Article first published online: 13 AUG 2011
© 2011 John Wiley & Sons A/S
Acta Psychiatrica Scandinavica
Volume 124, Issue 6, pages 454–461, December 2011
How to Cite
Lundin, A., Lundberg, I., Allebeck, P. and Hemmingsson, T. (2011), Psychiatric diagnosis in late adolescence and long-term risk of suicide and suicide attempt. Acta Psychiatrica Scandinavica, 124: 454–461. doi: 10.1111/j.1600-0447.2011.01752.x
- Issue published online: 14 NOV 2011
- Article first published online: 13 AUG 2011
- Accepted for publication June 28, 2011
- suicide attempt;
- mental disorder;
- prospective study
Lundin A, Lundberg I, Allebeck P, Hemmingsson T. Psychiatric diagnosis in late adolescence and long-term risk of suicide and suicide attempt.
Objective: To investigate the associations between psychiatric diagnosis in late adolescence in an unselected population and subsequent suicide attempt and suicide during 36-year follow-up.

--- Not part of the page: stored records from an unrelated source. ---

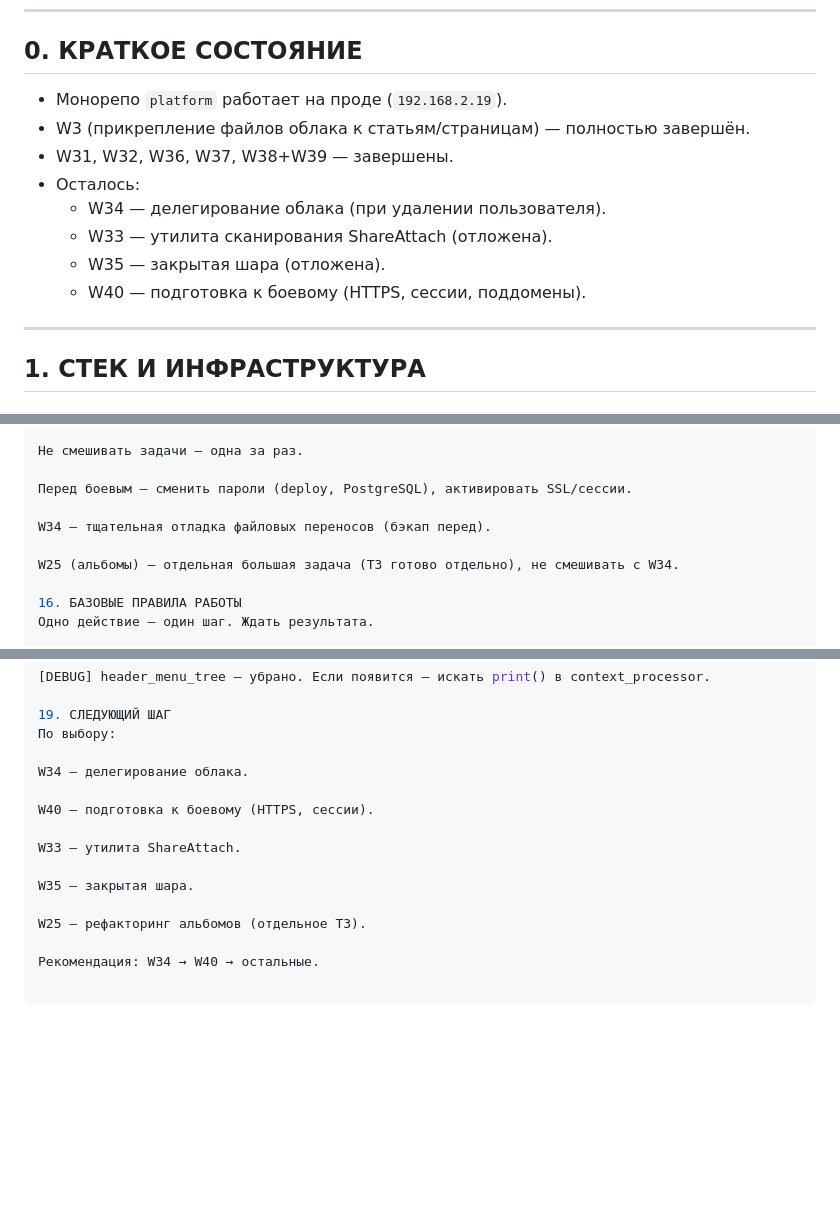
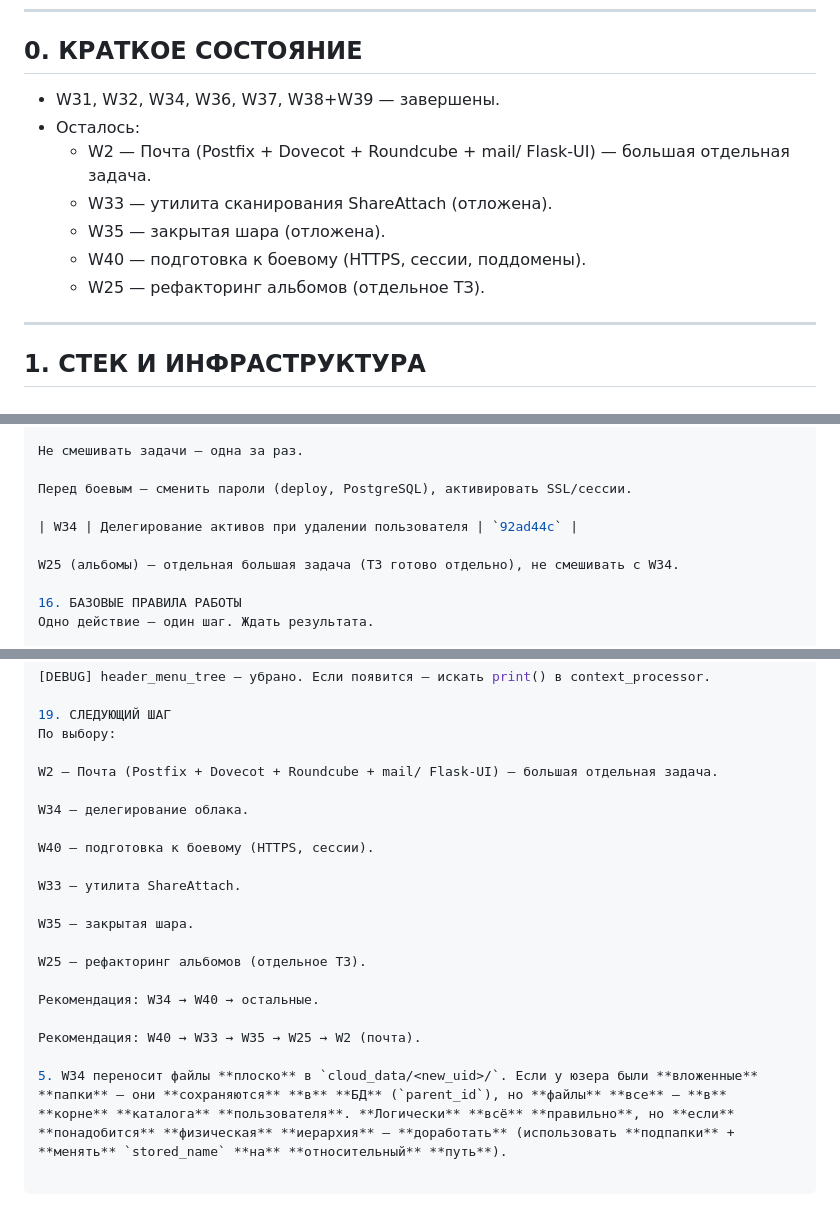
Before and after one commit to cherkashinin89/platform, a Markdown page: docs/RESUME_v7.md, 3 parts joined by grey strips. Rendered like a GitHub page; blank space fills up the shorter version.

```diff
--- a/docs/RESUME_v7.md
+++ b/docs/RESUME_v7.md
@@ -6,14 +6,13 @@
 
 ## 0. КРАТКОЕ СОСТОЯНИЕ
 
-- Монорепо `platform` работает на проде (`192.168.2.19`).
-- W3 (прикрепление файлов облака к статьям/страницам) — полностью завершён.
-- W31, W32, W36, W37, W38+W39 — завершены.
+- W31, W32, W34, W36, W37, W38+W39 — завершены.
 - Осталось:
-  - W34 — делегирование облака (при удалении пользователя).
+  - W2 — Почта (Postfix + Dovecot + Roundcube + mail/ Flask-UI) — большая отдельная задача.
   - W33 — утилита сканирования ShareAttach (отложена).
   - W35 — закрытая шара (отложена).
   - W40 — подготовка к боевому (HTTPS, сессии, поддомены).
+  - W25 — рефакторинг альбомов (отдельное ТЗ).
 
 ---
 
@@ -513,7 +527,7 @@ W37	Плитки в облаке + прогресс-бар	d8d8ef3
 
 Перед боевым — сменить пароли (deploy, PostgreSQL), активировать SSL/сессии.
 
-W34 — тщательная отладка файловых переносов (бэкап перед).
+| W34 | Делегирование активов при удалении пользователя | `92ad44c` |
 
 W25 (альбомы) — отдельная большая задача (ТЗ готово отдельно), не смешивать с W34.
 
@@ -610,6 +624,8 @@ favicon.ico — 404 на некоторых страницах.
 19. СЛЕДУЮЩИЙ ШАГ
 По выбору:
 
+W2 — Почта (Postfix + Dovecot + Roundcube + mail/ Flask-UI) — большая отдельная задача.
+
 W34 — делегирование облака.
 
 W40 — подготовка к боевому (HTTPS, сессии).
@@ -621,3 +637,7 @@ W35 — закрытая шара.
 W25 — рефакторинг альбомов (отдельное ТЗ).
 
 Рекомендация: W34 → W40 → остальные.
+
+Рекомендация: W40 → W33 → W35 → W25 → W2 (почта).
+
+5. W34 переносит файлы **плоско** в `cloud_data/<new_uid>/`. Если у юзера были **вложенные** **папки** — они **сохраняются** **в** **БД** (`parent_id`), но **файлы** **все** — **в** **корне** **каталога** **пользователя**. **Логически** **всё** **правильно**, но **если** **понадобится** **физическая** **иерархия** — **доработать** (использовать **подпапки** + **менять** `stored_name` **на** **относительный** **путь**).
```
Also changed, not shown: other parts of docs/RESUME_v7.md (+49 -34 lines).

Method: A total of 49 321 Swedish men conscripted for compulsory military training in 1969/1970, born 1949–1951, were screened for psychiatric disorder and, if detected, diagnosed by a psychiatrist according to ICD-8. Data on suicides and suicide attempts 1971–2006 were collected in national registers.
Results: At conscription examination, 11.7% of the cohort received a psychiatric diagnosis. Among those, increased risks of suicide 1971–2006 [HR = 2.7 (2.2–3.2), 624 cases] and suicide attempt 1973–2006 [HR = 3.5 (3.1–4.0), 1170 cases] were found. The increased relative risks persisted during the follow-up period 19–36 years after examination [1989–2006 suicide HR = 2.1 (1.6–2.7), 308 cases, and 1989–2006 suicide attempt HR = 2.6 (2.1–3.1), 484 cases]. The dominant diagnostic groups, neurosis and personality disorder, were significantly associated with suicide and suicide attempt in the early as well as the late follow-up period.
Conclusion: Psychiatric diagnoses made in late adolescence predicted subsequent suicide and suicide attempt over a 36-year follow-up period. The increased relative risks were not limited to young adulthood but were also evident 18–36 years after conscription examination.